• The mood of infinitives is m^in if affirmative indicative, m^x if neg in indicative assertive, declarative, affirmative statements pt participial in compound tenses, subordinate clauses, relative clauses x negative in negative utterances ha ke-tseb-e ng sm1s-t^p_v^know-m^x I don’t know i imperative m-ph-e om1s-v^give-m^i Give me. ip imp plural bon-ang v^see-m^ip Look! s subjunctive ere ke-bon-e ht sm1s-t^p_v^see-m^s Let me see. sp plural subjunctive ha re-y-eng ht sm1p-t^p_v^go-m^sp Let’s go.


cm complementizer hore cj conjunction le, kanthe, ebile, kapa, hobane, etc. cd conditional ha, haeba pr preposition ka, ha, ho, etc. ht hortative particle ha, ere ng negatives ha, sa, ska, skana, skaba, etc. loc locatives mane, moo, nqa, fatse, kwana, mona, pela, hodima, etc. av adverb pele, maobane, etc. ij interjection ee, ako, hei, oo, etc. wh question eng, kae, neng, mang, hobaneng, etc.


-wh question marker o-bin-a-ng ? sm1-t^p_v^sing-m^in-wh ? di-ng 10-wh ho-kae 17-wh q question markers hakere, na, hana ? questions o-batl-a papa ?

Other issues

ako ako bone => ake u-bon-e ij sm2s-t^p_v^see-m^s Please (you) look. ako bona => ako bon-a ij v^see-m^i Please look. ska (seka, skaba, skana, etc.) ng always with imperative verb ska n-qal-a ng om1s-v^attack-m^i Don’t pick on me. u-skaba-bolel-a sm2s-ng-v^tell-m^i Don’t tell.


x2, x3, etc.

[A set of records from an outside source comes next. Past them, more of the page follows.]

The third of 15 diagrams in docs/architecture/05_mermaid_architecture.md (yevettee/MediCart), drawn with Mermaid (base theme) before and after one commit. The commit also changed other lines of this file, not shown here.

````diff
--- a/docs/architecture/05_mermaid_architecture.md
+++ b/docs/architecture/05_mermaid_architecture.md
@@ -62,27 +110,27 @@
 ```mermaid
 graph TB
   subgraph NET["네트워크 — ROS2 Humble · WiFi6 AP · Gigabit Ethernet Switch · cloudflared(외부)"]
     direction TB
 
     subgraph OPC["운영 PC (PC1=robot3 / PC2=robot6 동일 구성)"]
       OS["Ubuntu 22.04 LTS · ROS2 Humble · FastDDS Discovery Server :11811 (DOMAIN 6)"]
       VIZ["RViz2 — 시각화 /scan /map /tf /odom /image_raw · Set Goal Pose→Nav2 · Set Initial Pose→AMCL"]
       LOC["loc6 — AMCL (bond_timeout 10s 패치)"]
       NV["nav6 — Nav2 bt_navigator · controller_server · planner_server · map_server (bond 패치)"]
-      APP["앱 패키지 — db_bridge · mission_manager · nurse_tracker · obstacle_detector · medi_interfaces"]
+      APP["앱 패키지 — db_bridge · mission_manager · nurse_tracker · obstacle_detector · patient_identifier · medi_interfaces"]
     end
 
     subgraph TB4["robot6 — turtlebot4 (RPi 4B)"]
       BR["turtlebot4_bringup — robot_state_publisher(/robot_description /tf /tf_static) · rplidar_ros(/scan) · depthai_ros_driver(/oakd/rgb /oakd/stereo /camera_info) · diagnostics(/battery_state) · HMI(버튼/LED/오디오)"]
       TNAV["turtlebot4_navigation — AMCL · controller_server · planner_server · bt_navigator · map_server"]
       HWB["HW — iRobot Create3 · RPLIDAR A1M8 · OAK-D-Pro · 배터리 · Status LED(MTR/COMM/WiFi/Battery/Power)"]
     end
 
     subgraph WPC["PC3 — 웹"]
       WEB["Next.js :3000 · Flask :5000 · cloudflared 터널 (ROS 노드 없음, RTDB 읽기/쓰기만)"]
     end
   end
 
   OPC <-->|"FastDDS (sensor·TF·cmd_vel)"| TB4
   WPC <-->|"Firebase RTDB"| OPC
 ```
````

Identical consecutive renditions of the same utterance are indicated under the situational comments